Of course with five highly acclaimed solo albums now to his name its easy to forget that before he became a chart topping smooth jazz guitarist he was (and remains) one of the most influential producers of the genre. Equally, with ‘Church Boy’, Joyner is also set to release his fifth solo CD and understandably it was around this collection that much of the Anthology set was built. The Yolander Adams tune ‘Still I Rise’, ‘I Smile’ and most notably ‘This Is My Song’ (which included a wonderful contribution from Brown) were all featured while the gospel theme remained on the agenda for a delightful rendition of the staple ‘Amazing Grace’.
However this was far from being an evening of sacredly inclined music and with a backing band of Ricky Lawson on drums, everyone favourite bass player Darryl Williams and rising star Mario Basci on keys the appreciative audience were treated to a night of contemporary jazz that was of the highest order. A case in point was the band’s take on Joyner’s ‘Take Me There’ from his 2009 CD ‘Lil’ Man Soul’ while when Brown dipped into his back catalogue for the easy paced ‘Sugar Fish’ the result was just as good.
Brown also revisited his 2009 collaboration with Marc Antoine, ‘Foreign Xchange’, first for ‘Brother Earl’ and again with ‘Sweetness’ and although the band delivered an expansive version of ‘People Make The World Go Round’ that was constructed around excellent solos from Lawson and Williams, perhaps the highlight of the show was Brown’s ‘24/7’ from his debut recording ‘Up Front’.

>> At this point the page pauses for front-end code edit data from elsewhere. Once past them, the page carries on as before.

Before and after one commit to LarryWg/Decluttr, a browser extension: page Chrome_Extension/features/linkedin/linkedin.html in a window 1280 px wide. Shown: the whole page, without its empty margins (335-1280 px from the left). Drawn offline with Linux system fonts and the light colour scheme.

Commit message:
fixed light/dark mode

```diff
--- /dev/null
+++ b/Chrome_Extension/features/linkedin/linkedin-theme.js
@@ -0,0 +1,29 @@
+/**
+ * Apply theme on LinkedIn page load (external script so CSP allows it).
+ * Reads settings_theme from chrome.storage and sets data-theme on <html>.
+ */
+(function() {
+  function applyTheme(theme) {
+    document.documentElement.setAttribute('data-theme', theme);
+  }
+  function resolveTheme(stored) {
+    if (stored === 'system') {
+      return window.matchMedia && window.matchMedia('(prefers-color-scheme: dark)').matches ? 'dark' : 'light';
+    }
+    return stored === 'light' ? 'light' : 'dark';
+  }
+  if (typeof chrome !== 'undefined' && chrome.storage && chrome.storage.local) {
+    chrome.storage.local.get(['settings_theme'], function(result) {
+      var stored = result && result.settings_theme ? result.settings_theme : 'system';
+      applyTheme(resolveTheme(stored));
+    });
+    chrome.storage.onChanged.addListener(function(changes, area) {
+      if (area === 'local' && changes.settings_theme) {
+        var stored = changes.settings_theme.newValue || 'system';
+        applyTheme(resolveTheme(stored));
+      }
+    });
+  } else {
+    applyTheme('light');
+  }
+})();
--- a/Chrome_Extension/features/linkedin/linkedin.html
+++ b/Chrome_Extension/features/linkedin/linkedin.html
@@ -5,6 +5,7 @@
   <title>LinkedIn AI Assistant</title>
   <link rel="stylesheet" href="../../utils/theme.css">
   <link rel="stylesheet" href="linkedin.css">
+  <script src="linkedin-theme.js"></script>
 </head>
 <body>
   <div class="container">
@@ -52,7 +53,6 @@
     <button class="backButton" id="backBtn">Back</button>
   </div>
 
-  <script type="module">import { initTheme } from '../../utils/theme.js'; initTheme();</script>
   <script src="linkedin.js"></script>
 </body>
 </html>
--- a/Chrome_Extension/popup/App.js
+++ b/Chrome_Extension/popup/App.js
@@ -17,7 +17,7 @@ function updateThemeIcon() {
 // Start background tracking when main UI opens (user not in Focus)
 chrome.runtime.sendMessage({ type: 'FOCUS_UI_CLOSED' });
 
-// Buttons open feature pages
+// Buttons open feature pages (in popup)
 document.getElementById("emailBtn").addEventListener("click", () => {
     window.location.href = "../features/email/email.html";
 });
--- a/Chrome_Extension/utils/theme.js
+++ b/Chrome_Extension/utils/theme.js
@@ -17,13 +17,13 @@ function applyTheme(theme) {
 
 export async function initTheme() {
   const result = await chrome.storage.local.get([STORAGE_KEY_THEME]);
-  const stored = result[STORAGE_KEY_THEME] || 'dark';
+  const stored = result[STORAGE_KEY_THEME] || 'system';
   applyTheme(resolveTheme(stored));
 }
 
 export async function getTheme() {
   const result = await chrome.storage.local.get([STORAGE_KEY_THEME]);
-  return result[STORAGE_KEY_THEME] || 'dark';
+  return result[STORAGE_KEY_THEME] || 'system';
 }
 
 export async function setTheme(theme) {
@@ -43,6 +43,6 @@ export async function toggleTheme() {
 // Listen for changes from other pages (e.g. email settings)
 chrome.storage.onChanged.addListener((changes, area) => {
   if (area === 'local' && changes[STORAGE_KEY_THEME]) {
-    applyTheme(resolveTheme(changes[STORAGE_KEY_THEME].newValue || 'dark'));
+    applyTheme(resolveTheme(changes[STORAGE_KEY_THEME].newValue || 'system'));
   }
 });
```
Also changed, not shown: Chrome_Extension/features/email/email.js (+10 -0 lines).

Not only did it bring the night to a groove drenched conclusion but also confirmed that if smooth jazz is to endure as an art form it is most likely to do so within a live setting. With Anthology continuing to book some of the best talent the genre has to offer then maybe the future of smooth jazz in San Diego may not be so bleak after all.